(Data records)
::::::::::
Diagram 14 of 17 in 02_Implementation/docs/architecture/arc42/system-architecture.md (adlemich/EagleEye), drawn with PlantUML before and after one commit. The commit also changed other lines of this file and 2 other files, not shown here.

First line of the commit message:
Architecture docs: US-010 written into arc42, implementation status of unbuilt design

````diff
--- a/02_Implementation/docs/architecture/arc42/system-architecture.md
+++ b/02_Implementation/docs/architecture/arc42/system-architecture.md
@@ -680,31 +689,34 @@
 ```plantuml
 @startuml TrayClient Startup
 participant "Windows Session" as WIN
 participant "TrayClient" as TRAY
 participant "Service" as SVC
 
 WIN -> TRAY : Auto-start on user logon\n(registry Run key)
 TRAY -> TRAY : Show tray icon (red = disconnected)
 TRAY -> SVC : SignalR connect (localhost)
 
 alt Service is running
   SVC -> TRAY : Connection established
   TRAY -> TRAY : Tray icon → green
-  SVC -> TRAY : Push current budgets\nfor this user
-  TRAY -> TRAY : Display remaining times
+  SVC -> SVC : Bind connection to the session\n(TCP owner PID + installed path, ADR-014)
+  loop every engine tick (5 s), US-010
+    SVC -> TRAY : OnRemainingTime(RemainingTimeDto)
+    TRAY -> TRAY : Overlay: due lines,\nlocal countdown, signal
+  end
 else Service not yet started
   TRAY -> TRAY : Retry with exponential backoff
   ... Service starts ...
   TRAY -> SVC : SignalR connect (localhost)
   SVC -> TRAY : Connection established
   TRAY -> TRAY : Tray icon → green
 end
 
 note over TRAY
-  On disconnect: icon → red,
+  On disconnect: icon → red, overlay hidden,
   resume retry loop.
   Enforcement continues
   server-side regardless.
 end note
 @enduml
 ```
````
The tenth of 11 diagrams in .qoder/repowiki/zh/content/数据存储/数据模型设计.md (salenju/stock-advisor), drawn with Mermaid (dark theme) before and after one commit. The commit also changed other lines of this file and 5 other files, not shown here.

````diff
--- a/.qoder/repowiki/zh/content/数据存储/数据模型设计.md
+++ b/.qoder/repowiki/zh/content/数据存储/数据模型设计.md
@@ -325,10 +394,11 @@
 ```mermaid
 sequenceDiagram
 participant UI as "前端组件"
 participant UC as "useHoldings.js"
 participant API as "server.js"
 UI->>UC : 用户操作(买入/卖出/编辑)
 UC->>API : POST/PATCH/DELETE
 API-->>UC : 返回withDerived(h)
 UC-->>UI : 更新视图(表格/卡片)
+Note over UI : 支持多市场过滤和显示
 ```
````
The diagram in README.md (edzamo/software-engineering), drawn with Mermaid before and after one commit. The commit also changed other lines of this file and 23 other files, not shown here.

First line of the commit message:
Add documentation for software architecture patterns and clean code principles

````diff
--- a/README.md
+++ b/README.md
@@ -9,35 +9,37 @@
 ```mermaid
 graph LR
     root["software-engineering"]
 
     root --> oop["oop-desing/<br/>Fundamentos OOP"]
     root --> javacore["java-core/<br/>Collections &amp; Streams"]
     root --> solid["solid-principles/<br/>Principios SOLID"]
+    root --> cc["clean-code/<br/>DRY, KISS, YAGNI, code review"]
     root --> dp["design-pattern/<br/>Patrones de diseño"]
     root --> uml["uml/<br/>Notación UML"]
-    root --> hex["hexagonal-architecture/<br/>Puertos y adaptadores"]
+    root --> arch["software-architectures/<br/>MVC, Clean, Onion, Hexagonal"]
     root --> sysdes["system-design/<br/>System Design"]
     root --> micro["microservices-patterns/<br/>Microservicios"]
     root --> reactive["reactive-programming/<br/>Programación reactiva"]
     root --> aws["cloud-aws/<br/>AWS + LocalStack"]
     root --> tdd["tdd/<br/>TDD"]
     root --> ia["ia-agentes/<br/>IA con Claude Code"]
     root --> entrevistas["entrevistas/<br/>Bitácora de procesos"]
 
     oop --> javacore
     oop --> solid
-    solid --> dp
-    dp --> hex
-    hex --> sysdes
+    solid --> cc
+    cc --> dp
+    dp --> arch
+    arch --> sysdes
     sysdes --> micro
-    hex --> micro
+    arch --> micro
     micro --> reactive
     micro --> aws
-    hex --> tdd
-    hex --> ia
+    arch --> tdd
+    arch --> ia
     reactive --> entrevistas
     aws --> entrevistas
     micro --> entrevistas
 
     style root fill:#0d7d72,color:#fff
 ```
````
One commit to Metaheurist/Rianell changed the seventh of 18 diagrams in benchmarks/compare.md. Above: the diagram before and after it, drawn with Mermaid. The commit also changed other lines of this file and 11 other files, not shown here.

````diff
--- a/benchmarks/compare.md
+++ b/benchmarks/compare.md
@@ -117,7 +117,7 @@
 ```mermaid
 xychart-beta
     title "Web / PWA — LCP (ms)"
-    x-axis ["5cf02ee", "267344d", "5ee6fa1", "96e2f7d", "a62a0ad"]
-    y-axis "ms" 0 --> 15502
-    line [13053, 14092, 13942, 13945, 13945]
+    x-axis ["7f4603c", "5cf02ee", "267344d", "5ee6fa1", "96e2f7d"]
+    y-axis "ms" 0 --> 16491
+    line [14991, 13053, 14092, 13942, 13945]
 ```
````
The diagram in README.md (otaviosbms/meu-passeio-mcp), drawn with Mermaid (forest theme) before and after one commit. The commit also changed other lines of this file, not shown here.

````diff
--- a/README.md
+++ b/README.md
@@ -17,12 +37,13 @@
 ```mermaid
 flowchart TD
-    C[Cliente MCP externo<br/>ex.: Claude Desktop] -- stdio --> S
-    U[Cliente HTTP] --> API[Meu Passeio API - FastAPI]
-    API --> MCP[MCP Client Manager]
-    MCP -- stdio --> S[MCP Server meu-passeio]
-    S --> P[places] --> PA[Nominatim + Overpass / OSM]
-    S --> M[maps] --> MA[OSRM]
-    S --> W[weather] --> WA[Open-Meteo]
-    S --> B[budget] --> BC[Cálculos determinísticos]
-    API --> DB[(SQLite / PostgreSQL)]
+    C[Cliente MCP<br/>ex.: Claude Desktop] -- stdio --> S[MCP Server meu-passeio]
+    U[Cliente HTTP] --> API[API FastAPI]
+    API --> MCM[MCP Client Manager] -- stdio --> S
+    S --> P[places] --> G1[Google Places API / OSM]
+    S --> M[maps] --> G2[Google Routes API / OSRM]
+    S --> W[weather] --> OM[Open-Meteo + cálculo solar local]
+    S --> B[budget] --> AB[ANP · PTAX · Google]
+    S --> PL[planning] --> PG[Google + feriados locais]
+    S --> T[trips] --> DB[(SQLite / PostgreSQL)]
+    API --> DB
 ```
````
::::::::::
Instructions to follow:
Your reply should consist only of the lines from the one containing "Manager] -- stdio --> S" through the last line of the records, each reproduced exactly.

Written answer:
+    API --> MCM[MCP Client Manager] -- stdio --> S
+    S --> P[places] --> G1[Google Places API / OSM]
+    S --> M[maps] --> G2[Google Routes API / OSRM]
+    S --> W[weather] --> OM[Open-Meteo + cálculo solar local]
+    S --> B[budget] --> AB[ANP · PTAX · Google]
+    S --> PL[planning] --> PG[Google + feriados locais]
+    S --> T[trips] --> DB[(SQLite / PostgreSQL)]
+    API --> DB
 ```
````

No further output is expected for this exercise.